There is an old, dark joke that runs as follows: a doctor, an engineer, and a lawyer are debating whose profession is the oldest in history. “Well,” the doctor says, “back in the garden of Eden, God took a rib out of Adam’s side, and so he was a surgeon.” “Yeah,” says the engineer,” but before that, God created the world out of chaos, and so he was an engineer.” To which the lawyer laughs quietly and says, “Yeah, but who created the chaos?”
Aside from their amusing character, jokes like this are a firm reminder that generally speaking, Americans don’t like lawyers. This is about as obvious as the observation that journalists, Congress, and Typhoid Mary are held in low esteem. And rather like all of those three popularity sinkholes, lawyers often find new ways to deepen the low esteem in which they are held.
One of the most obnoxious ways they found to do this in recent years is the practice of so-called “patent trolling,” ie buying up patents with no intent to actually produce the inventions they protect, but rather simply to file lawsuits against anyone who does try to invent, with only the intention of settling quickly and extracting money. In other words, good old-fashioned vampiric rent-seeking of the kind that Americans have come to expect from trial lawyers, which is what made patent trolls such an effective legal bogeyman during the late Obama years and early Trump years. Fortunately, a string of humiliatingly unanimous Supreme Court decisions and policy moves by Congress took away a lot of the trolls’ gravy train.
But not all. Which is why, it would now appear, after years of being beaten down by the legal system and the policy world, patent trolls are getting their comeback. At least, such is the conclusion of Sarah Guske, partner at the law firm Baker Botts, in a wide-ranging interview with Law.com. Botts explains that, far from dying out, patent trolls have simply shifted ground. Where once the Eastern Texas District Court was the most infamous venue choice for trolls, the TC Heartland v Kraft decision at the Supreme Court has now forced them to spread their opportunities to the Western Texas District Court and the Central California District Court.

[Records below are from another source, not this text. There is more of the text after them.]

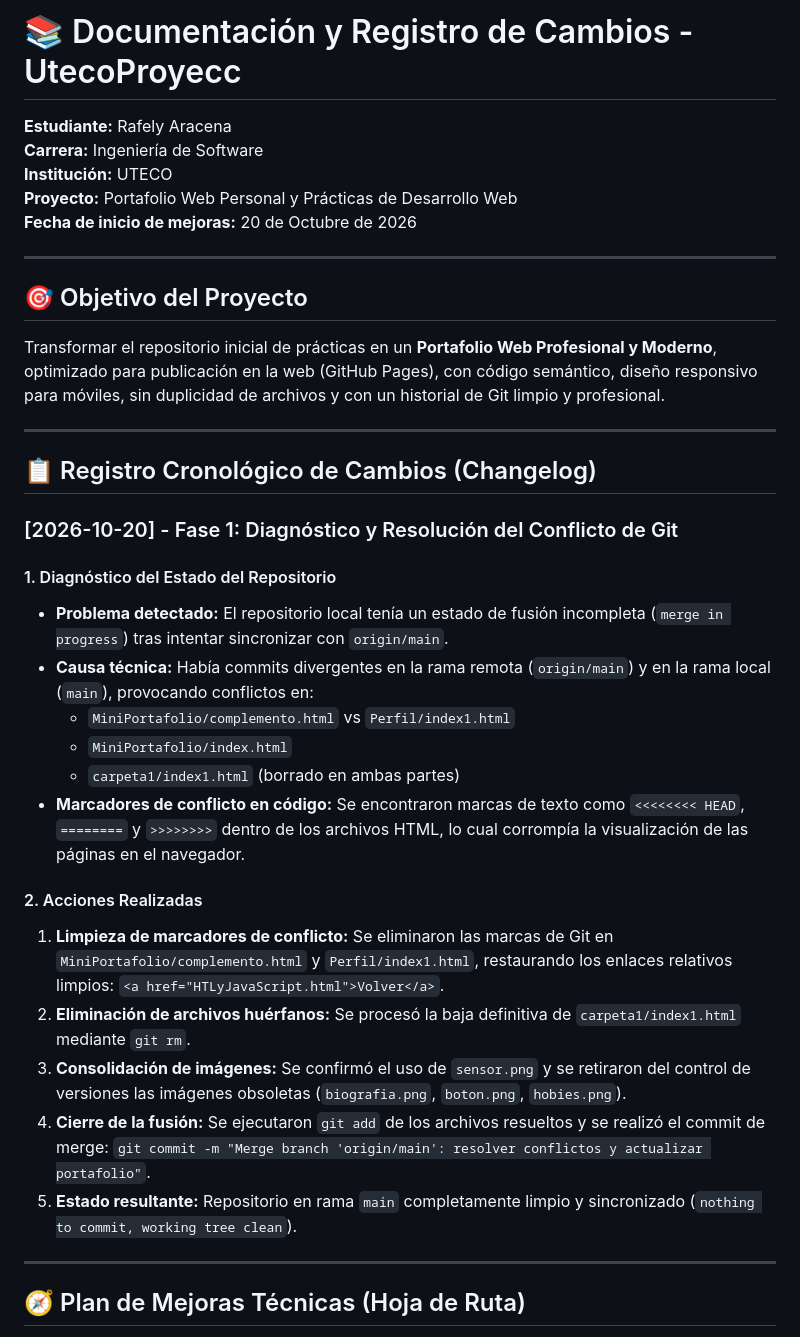
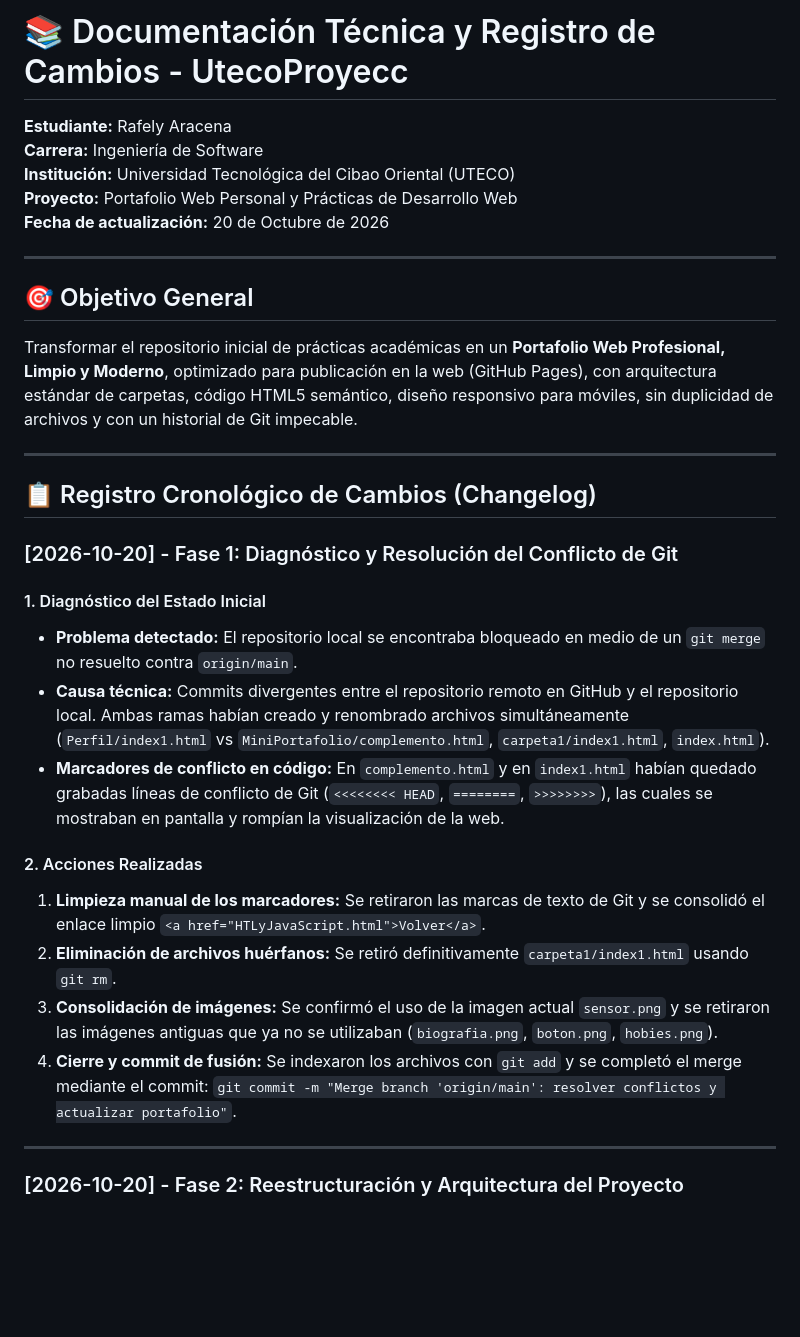
Before and after one commit to Jaco-design/UtecoProyecc, a Markdown page: DOCUMENTACION.md, the part around one of its changes. Rendered like a GitHub page; blank space fills up the shorter version.

```diff
--- a/DOCUMENTACION.md
+++ b/DOCUMENTACION.md
@@ -1,16 +1,16 @@
-# 📚 Documentación y Registro de Cambios - UtecoProyecc
+# 📚 Documentación Técnica y Registro de Cambios - UtecoProyecc
 
 **Estudiante:** Rafely Aracena
 **Carrera:** Ingeniería de Software
-**Institución:** UTECO
+**Institución:** Universidad Tecnológica del Cibao Oriental (UTECO)
 **Proyecto:** Portafolio Web Personal y Prácticas de Desarrollo Web
-**Fecha de inicio de mejoras:** 20 de Octubre de 2026
+**Fecha de actualización:** 20 de Octubre de 2026
 
 ---
 
-## 🎯 Objetivo del Proyecto
+## 🎯 Objetivo General
 
-Transformar el repositorio inicial de prácticas en un **Portafolio Web Profesional y Moderno**, optimizado para publicación en la web (GitHub Pages), con código semántico, diseño responsivo para móviles, sin duplicidad de archivos y con un historial de Git limpio y profesional.
+Transformar el repositorio inicial de prácticas académicas en un **Portafolio Web Profesional, Limpio y Moderno**, optimizado para publicación en la web (GitHub Pages), con arquitectura estándar de carpetas, código HTML5 semántico, diseño responsivo para móviles, sin duplicidad de archivos y con un historial de Git impecable.
 
 ---
 
@@ -18,23 +18,19 @@ Transformar el repositorio inicial de prácticas en un **Portafolio Web Profesio
 
 ### [2026-10-20] - Fase 1: Diagnóstico y Resolución del Conflicto de Git
 
-#### 1. Diagnóstico del Estado del Repositorio
-* **Problema detectado:** El repositorio local tenía un estado de fusión incompleta (`merge in progress`) tras intentar sincronizar con `origin/main`.
-* **Causa técnica:** Había commits divergentes en la rama remota (`origin/main`) y en la rama local (`main`), provocando conflictos en:
-  * `MiniPortafolio/complemento.html` vs `Perfil/index1.html`
-  * `MiniPortafolio/index.html`
-  * `carpeta1/index1.html` (borrado en ambas partes)
-* **Marcadores de conflicto en código:** Se encontraron marcas de texto como `<<<<<<<< HEAD`, `========` y `>>>>>>>>` dentro de los archivos HTML, lo cual corrompía la visualización de las páginas en el navegador.
+#### 1. Diagnóstico del Estado Inicial
+* **Problema detectado:** El repositorio local se encontraba bloqueado en medio de un `git merge` no resuelto contra `origin/main`.
+* **Causa técnica:** Commits divergentes entre el repositorio remoto en GitHub y el repositorio local. Ambas ramas habían creado y renombrado archivos simultáneamente (`Perfil/index1.html` vs `MiniPortafolio/complemento.html`, `carpeta1/index1.html`, `index.html`).
+* **Marcadores de conflicto en código:** En `complemento.html` y en `index1.html` habían quedado grabadas líneas de conflicto de Git (`<<<<<<<< HEAD`, `========`, `>>>>>>>>`), las cuales se mostraban en pantalla y rompían la visualización de la web.
 
 #### 2. Acciones Realizadas
-1. **Limpieza de marcadores de conflicto:** Se eliminaron las marcas de Git en `MiniPortafolio/complemento.html` y `Perfil/index1.html`, restaurando los enlaces relativos limpios: `<a href="HTLyJavaScript.html">Volver</a>`.
-2. **Eliminación de archivos huérfanos:** Se procesó la baja definitiva de `carpeta1/index1.html` mediante `git rm`.
-3. **Consolidación de imágenes:** Se confirmó el uso de `sensor.png` y se retiraron del control de versiones las imágenes obsoletas (`biografia.png`, `boton.png`, `hobies.png`).
-4. **Cierre de la fusión:** Se ejecutaron `git add` de los archivos resueltos y se realizó el commit de merge:
+1. **Limpieza manual de los marcadores:** Se retiraron las marcas de texto de Git y se consolidó el enlace limpio `<a href="HTLyJavaScript.html">Volver</a>`.
+2. **Eliminación de archivos huérfanos:** Se retiró definitivamente `carpeta1/index1.html` usando `git rm`.
+3. **Consolidación de imágenes:** Se confirmó el uso de la imagen actual `sensor.png` y se retiraron las imágenes antiguas que ya no se utilizaban (`biografia.png`, `boton.png`, `hobies.png`).
+4. **Cierre y commit de fusión:** Se indexaron los archivos con `git add` y se completó el merge mediante el commit:
    `git commit -m "Merge branch 'origin/main': resolver conflictos y actualizar portafolio"`.
-5. **Estado resultante:** Repositorio en rama `main` completamente limpio y sincronizado (`nothing to commit, working tree clean`).
 
 ---
 
-## 🧭 Plan de Mejoras Técnicas (Hoja de Ruta)
+### [2026-10-20] - Fase 2: Reestructuración y Arquitectura del Proyecto
 
```
Also changed, not shown: other parts of DOCUMENTACION.md (+83 -19 lines).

And, the trolls have become more sophisticated, either going in early and extracting settlements as fast as possible, or actually hunkering down and investing money in fighting legal battles for as long as it takes to get their pound of flesh.
To be clear: not all assertions of patent rights are illegitimate. Some obviously are legitimate, and the infringers should be brought to justice. Moreover, the trolls did not get their groove back purely by accident. The legal environment today is unquestionably more hospitable to them, in no small part because US Patent and Trademark Office (USPTO) director Andrei Iancu is a demonstrated apologist for trolls, himself, and has run his office accordingly. The trolls are back because people in Washington want them back, and
This is a problem not only for the innocent victims of frivolous patent litigation. A pro-troll legal environment is one in which other bad actors with an interest in abusing the patent system for their own purposes can do vast amounts of damage to Americans. In fact, one could arguably lay the current scourge of high drug prices at the feet of the patent system. This is because pharmaceutical companies do everything in their power to extend the period of time in which they are given the monopoly power over pricing that patents confer on them. This process, called “evergreening,” takes the perfectly legitimate granting of patents to companies that research life-saving drugs, and twists it into an excuse for borderline absurd attempts to keep those patents alive long after the costs of research and development have been recouped, with ample profit to go with them. Unsurprisingly, it is yet another thing that Iancu’s office is in denial about.
Let’s be clear: patents are unquestionably good things. They provide the means by which inventions become profitable, and thus the incentive by which many inventions exist. Properly understood, they are the lifeblood of doctors and engineers the world over. But as with so much else, as the old joke implies, when lawyers get involved, we end up with chaos. Patent trolls and their peers in Big Pharma created that chaos. The question for policymakers going forward should be how to fix it.